Both the Observatory and the rebel coalition also say that some 40 others were killed in violence across Syria – including three government soldiers in Idlib and nine people each in the key rebel cities of Deraa and Homs. The estimates put Monday's death toll at 110 or more, which would be the highest single-day tally during the nine-month uprising. The BBC notes that the claims could not be confirmed due to Syria's ban on foreign journalists.
Yesterday's violence starkly contrasts with Syria's signing yesterday of an Arab League peace deal, which allows international monitors into the country. But analysts doubt Syria's commitment. The BBC's Jim Muir writes, "Only by force has [the government] been able to maintain some kind of control over many places. … If that iron grip is relaxed, those areas could slide immediately out of control, leaving only Damascus and Aleppo more or less with the regime."

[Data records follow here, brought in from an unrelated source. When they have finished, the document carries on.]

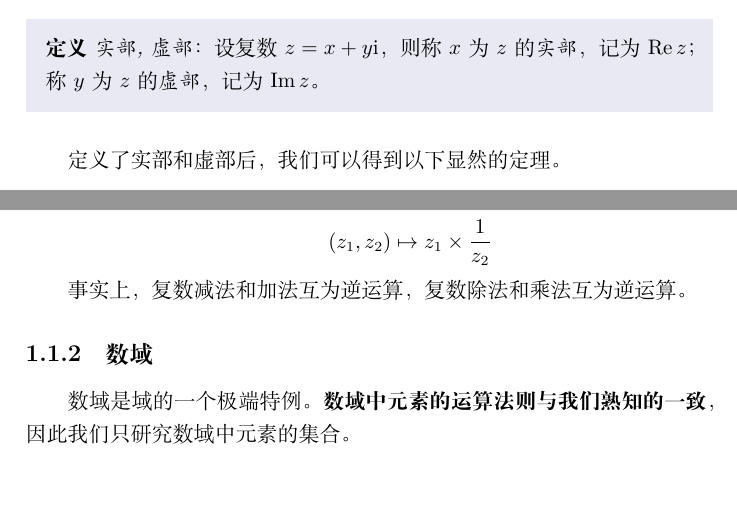
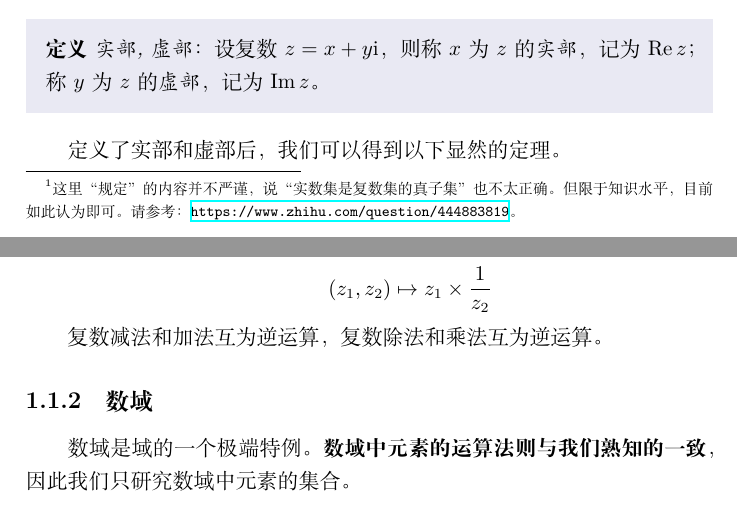
Before and after one commit to UnnamedOrange/Glitch-Collection-of-Mathematics, a LaTeX book (book/book.tex, which reads book/Complex Number/Complex Number.tex): two parts of pages 9 and 11 of 13, joined at a grey line, cut so that both start at the same text. Compiled offline with XeLaTeX.

Commit message:
修正一些错误。

```diff
--- a/book/Complex Number/Complex Number.tex
+++ b/book/Complex Number/Complex Number.tex
@@ -15,7 +15,7 @@
 $$
 (x + 0 \mathrm i) = x \in \R
 $$
-所以实数集是复数集的真子集。
+所以实数集是复数集的真子集。\footnote{这里“规定”的内容并不严谨，说“实数集是复数集的真子集”也不太正确。但限于知识水平，目前如此认为即可。请参考：\url{https://www.zhihu.com/question/444883819}。}
 
 当 $x = 0$ 且 $y \ne 0$ 时，复数 $x + y \mathrm i$ 可以简记为 $y \mathrm i$。特别地，当 $x = 0, y = 1$ 时，复数可以只记为 $\mathrm i$。
 
@@ -85,7 +85,7 @@ $$
 	$$
 \end{enumerate}
 
-事实上，复数减法和加法互为逆运算，复数除法和乘法互为逆运算。
+复数减法和加法互为逆运算，复数除法和乘法互为逆运算。
 
 \subsection{数域}
 
```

Mr. Assad “hides behind sovereignty, and this plan would seem to put his activities in the spotlight. He will now try to skirt around the plan to his advantage and play for time,” he said. “If he pulls back from cities and people protest, the true scale of the uprising will be apparent. That will be hard for him to handle politically.”